Barbara S. Mahoney
Dispatches and Dictators uncovers the fascinating story of Oregon native Ralph Barnes, the New York Herald Tribune's European correspondent, who served in Paris, Rome, Moscow, Berlin, and London in the years between the two world wars. Barnes has been praised by colleagues and competitors alike as one of the best reporters of that pivotal era. But since his death in the 1940 crash of a British bomber in Yugoslavia, he has been largely forgotten.
With persistence and unusually keen insight, Ralph Barnes reported on Fascism, Communism, Nazism, and the events leading to World War II. Stalin confined Barnes to Moscow for disclosing that millions were dying during the Soviet collectivization of agriculture, and Hitler expelled Barnes from Germany for predicting the Nazi attack on the Soviet Union.
Recently, scholars have rediscovered Barnes, recognizing the perceptiveness of his observations about the nature of the Soviet regime, the centrality of anti-Semitism to the Nazis, and the descent into war.
Drawing from Barnes's dispatches, his personal correspondence, and the recollections of his colleagues, Dispatches and Dictators offers a valuable perspective on the interwar period and on the challenges facing journalists covering the events of the time. Barnes's story also offers an intimate glimpse into one family's experience with the risks, hardships, and separations that belie the romantic popular image of the foreign correspondent.
**2003 Oregon Book Award Winner for General Nonfiction**
About the author
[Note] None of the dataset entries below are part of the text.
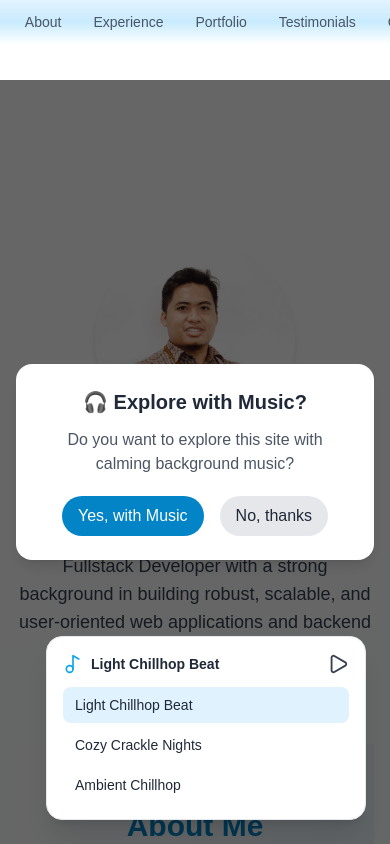
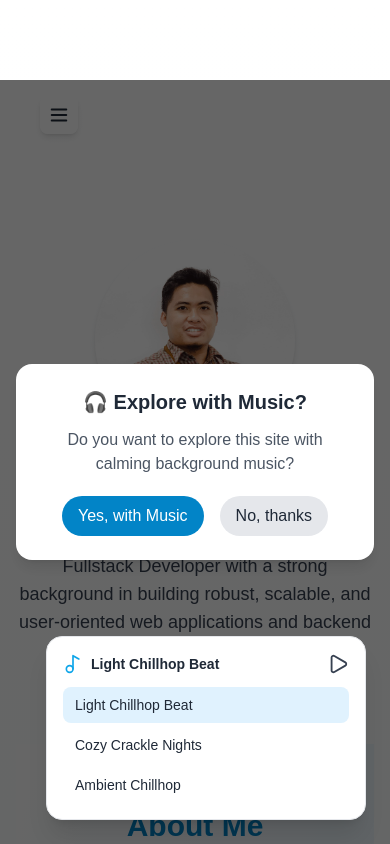
Before and after one commit to feriromadhona1/feriromadhona-site, a Next.js app: page / in a window 390 px wide. Shown: the top 844 px of the page. Built offline with nearby package versions, Linux system fonts and the light colour scheme.

Commit message:
update pages

```diff
--- a/src/components/molecules/MusicPlayer/index.tsx
+++ b/src/components/molecules/MusicPlayer/index.tsx
@@ -51,7 +51,7 @@ export default function MusicPlayer({ autoPlay = false }: MusicPlayerProps) {
   const handleMouseLeave = () => {
     timeoutRef.current = setTimeout(() => {
       setIsMinimized(true);
-    }, 5000); // 10s
+    }, 5000);
   };
 
   const handleMouseEnter = () => {
--- a/src/components/molecules/Navbar/index.tsx
+++ b/src/components/molecules/Navbar/index.tsx
@@ -2,6 +2,7 @@
 
 import { useEffect, useState } from 'react'
 import Link from 'next/link'
+import { Menu } from 'lucide-react'
 
 type NavbarProps = {
   activeSection: string
@@ -11,7 +12,10 @@ const sections = ['home', 'about', 'experience', 'portfolio', 'testimonials', 'c
 
 export default function Navbar({ activeSection }: NavbarProps) {
   const [scrolled, setScrolled] = useState(false)
+  const [showBurger, setShowBurger] = useState(false)
+  const [showMobileMenu, setShowMobileMenu] = useState(true)
 
+  // Handle scroll styling
   useEffect(() => {
     const handleScroll = () => {
       setScrolled(window.scrollY > 30)
@@ -21,12 +25,42 @@ export default function Navbar({ activeSection }: NavbarProps) {
     return () => window.removeEventListener('scroll', handleScroll)
   }, [])
 
+  // Auto-hide menu after 5s when mobile menu is shown
+  useEffect(() => {
+    if (!showMobileMenu) return;
+
+    const timer = setTimeout(() => {
+      setShowBurger(true);
+      setShowMobileMenu(false);
+    }, 5000);
+
+    return () => clearTimeout(timer);
+  }, [showMobileMenu]); // 🔁 trigger ulang setiap kali menu ditampilkan
+
+
+  // Auto-hide menu after 5s on mobile
+  useEffect(() => {
+    const timer = setTimeout(() => {
+      setShowBurger(true)
+      setShowMobileMenu(false)
+    }, 5000)
+
+    return () => clearTimeout(timer)
+  }, [])
+
+  // Toggle menu on burger hover or click
+  const handleBurgerToggle = () => {
+    setShowMobileMenu(true)
+    setShowBurger(false)
+  }
+
   return (
+    <>
+      {/* Desktop Navbar */}
       <nav
-        className={`fixed top-0 left-0 w-full z-50 px-4 py-3 flex justify-center gap-8 text-sm font-medium transition-all duration-300
-        ${
-        scrolled
-            ? 'bg-white shadow-md'
+        className={`hidden md:flex fixed top-0 left-0 w-full z-50 px-6 py-3 justify-center gap-8 text-sm font-medium transition-all duration-300
+        ${scrolled
+          ? 'bg-white shadow-md dark:bg-gray-900'
           : 'bg-gradient-to-b from-[#e0f2fe]/90 via-[#bae6fd]/80 to-white/70 backdrop-blur-md dark:from-gray-800 dark:to-gray-700/40'
         }`}
       >
@@ -34,15 +68,48 @@ export default function Navbar({ activeSection }: NavbarProps) {
           <Link
             key={id}
             href={`#${id}`}
-          className={`hover:underline transition-colors ${
+            className={`hover:underline transition-colors capitalize ${
               activeSection === id
                 ? 'text-sky-600 font-semibold'
                 : 'text-gray-600 dark:text-gray-200'
             }`}
           >
-          {id.charAt(0).toUpperCase() + id.slice(1)}
+            {id}
           </Link>
         ))}
       </nav>
+
+      {/* Mobile Burger Button */}
+      {showBurger && (
+        <button
+          onClick={handleBurgerToggle}
+          className="md:hidden fixed top-4 left-10 z-50 bg-white/80 dark:bg-gray-800/80 p-2 rounded-lg shadow-md backdrop-blur-md"
+          aria-label="Open menu"
+        >
+          <Menu size={22} className="text-gray-800 dark:text-white" />
+        </button>
+      )}
+
+      {/* Mobile Floating Menu */}
+      {showMobileMenu && (
+        <nav
+          className="md:hidden fixed top-24 left-2 w-25 p-3 gap-2 flex flex-col rounded-xl backdrop-blur-md bg-white/60 shadow-md dark:bg-gray-800/60 z-40 transition-all"
+        >
+          {sections.map((id) => (
+            <Link
+              key={id}
+              href={`#${id}`}
+              className={`capitalize px-3 py-2 rounded transition-colors font-medium ${
+                activeSection === id
+                  ? 'text-sky-600 font-semibold'
+                  : 'text-gray-700 dark:text-gray-200 hover:text-sky-500'
+              }`}
+            >
+              {id}
+            </Link>
+          ))}
+        </nav>
+      )}
+    </>
   )
 }
```
Lines whose indentation alone changed are shown as unchanged.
BARBARA S. MAHONEY is a historian whose interest in Oregon history began when she moved with her family to Salem, Oregon, in 1976. She has contributed a number of entries to the Oregon Encyclopedia and is the author of Dispatches and Dictators, a biography of Oregon native Ralph Barnes, who was a foreign correspondent in Europe in the 1930s. Dispatches and Dictators won the Oregon Book Award for Literary Nonfiction in 2003.
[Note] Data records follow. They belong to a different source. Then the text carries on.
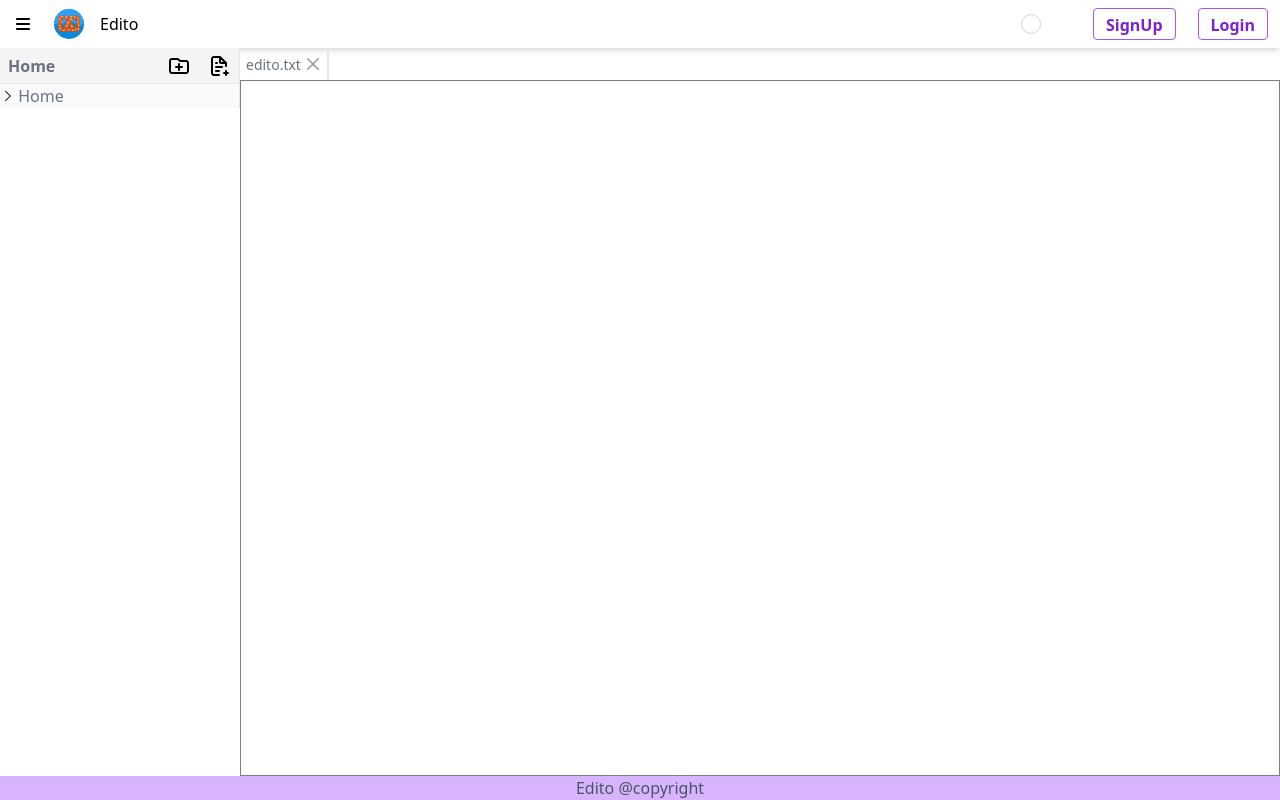
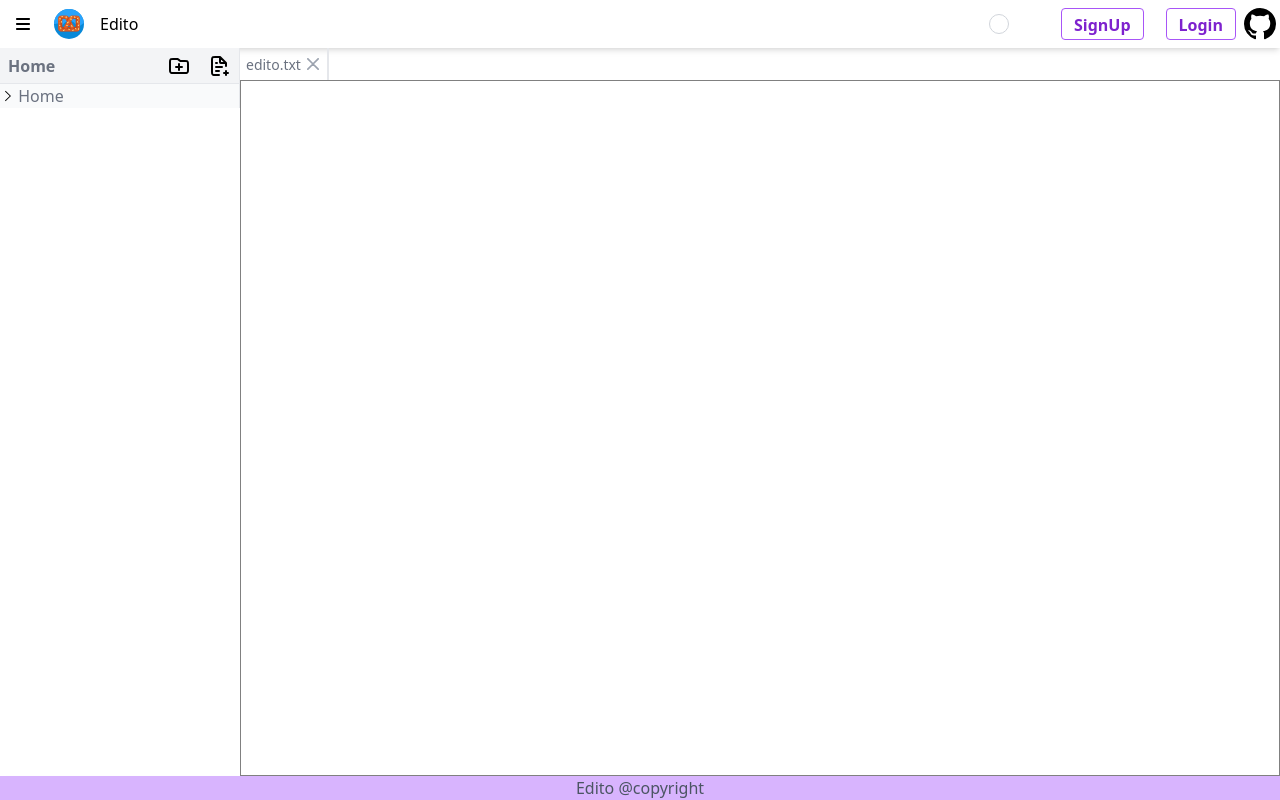
Before and after one commit to Nirajsah17/edito, a React (Create React App) app: page / in a window 1280 px wide. Built offline with nearby package versions, Linux system fonts and the light colour scheme; the HTML template or start-up script is replaced by a standard one.

Commit message:
github added

```diff
--- a/src/components/Navbar.js
+++ b/src/components/Navbar.js
@@ -47,8 +47,8 @@
         </div>
         <div className="flex flex-row">
           <label className="inline-flex items-center me-5 cursor-pointer">
-          <input type="checkbox" onChange={handleMode} value="" className="sr-only peer"></input>
-          <div className="relative w-11 h-6 rounded-full peer dark:bg-gray-200 peer-focus:ring-4 peer-focus:ring-purple-300 dark:peer-focus:ring-purple-800 peer-checked:after:translate-x-full rtl:peer-checked:after:-translate-x-full peer-checked:after:border-white after:content-[''] after:absolute after:top-0.5 after:start-[2px] after:bg-white after:border-gray-300 after:border after:rounded-full after:h-5 after:w-5 after:transition-all dark:border-gray-600 peer-checked:bg-gray-900"></div>
+            <input type="checkbox" onChange={handleMode} value="" className="sr-only peer"></input>
+            <div className="relative w-11 h-6 rounded-full peer dark:bg-gray-200 peer-focus:ring-4 peer-focus:ring-purple-300 dark:peer-focus:ring-purple-800 peer-checked:after:translate-x-full rtl:peer-checked:after:-translate-x-full peer-checked:after:border-white after:content-[''] after:absolute after:top-0.5 after:start-[2px] after:bg-white after:border-gray-300 after:border after:rounded-full after:h-5 after:w-5 after:transition-all dark:border-gray-600 peer-checked:bg-gray-900"></div>
           </label>
           {userName ? (
             <div className="m-1 flex flex-row justify-center relative">
@@ -79,6 +79,11 @@
                 >
                   Login
                 </button>
+                <a href="https://github.com/Nirajsah17/edito/tree/develop" target="_blank" className="flex justify-between items-center">
+                  <svg height="32" aria-hidden="true" viewBox="0 0 16 16" version="1.1" width="32" data-view-component="true" class="octicon octicon-mark-github v-align-middle color-fg-default">
+                    <path d="M8 0c4.42 0 8 3.58 8 8a8.013 8.013 0 0 1-5.45 7.59c-.4.08-.55-.17-.55-.38 0-.27.01-1.13.01-2.2 0-.75-.25-1.23-.54-1.48 1.78-.2 3.65-.88 3.65-3.95 0-.88-.31-1.59-.82-2.15.08-.2.36-1.02-.08-2.12 0 0-.67-.22-2.2.82-.64-.18-1.32-.27-2-.27-.68 0-1.36.09-2 .27-1.53-1.03-2.2-.82-2.2-.82-.44 1.1-.16 1.92-.08 2.12-.51.56-.82 1.28-.82 2.15 0 3.06 1.86 3.75 3.64 3.95-.23.2-.44.55-.51 1.07-.46.21-1.61.55-2.33-.66-.15-.24-.6-.83-1.23-.82-.67.01-.27.38.01.53.34.19.73.9.82 1.13.16.45.68 1.31 2.69.94 0 .67.01 1.3.01 1.49 0 .21-.15.45-.55.38A7.995 7.995 0 0 1 0 8c0-4.42 3.58-8 8-8Z"></path>
+                  </svg>
+                </a>
               </div>
             </>
           )}
```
Read more about this author
- Part I. Oregon to Rome: June 1899 - March 1931
- Chapter One
- Chapter Two
- Chapter Three
- Part II. Moscow: March, 1931 - August 1935
- Chapter Four
- Chapter Five
- Chapter Six
- Chapter Seven
- Chapter Eight
- Part III. Berlin: September, 1935 - March 1939
- Chapter Nine
- Chapter Ten
- Chapter Eleven
- Chapter Twelve
- Chapter Thirteen
- Part IV. The Coming of War: March 1939 - November 1940
- Chapter Fourteen
- Chapter Fifteen
- Chapter Sixteen
"None of us could equal Ralph as an all-round, highly informed, and keenly perceptive news bloodhound. Of our generation, Ralph had the widest posted experience in major European capitals. Ralph Barnes was unchallengeably unique."
for the New York Herald Tribune and the Chicago Daily News
"A masterful biography of a journalist who dedicated himself to the truth as he saw it, who openly defied the true monsters of our last century (Hitler and Stalin), who was so dedicated to what he saw as his responsibility that he died for it. The Salem man was one of the great ones, now almost forgotten. This breakneck-paced book might just restore his reputation."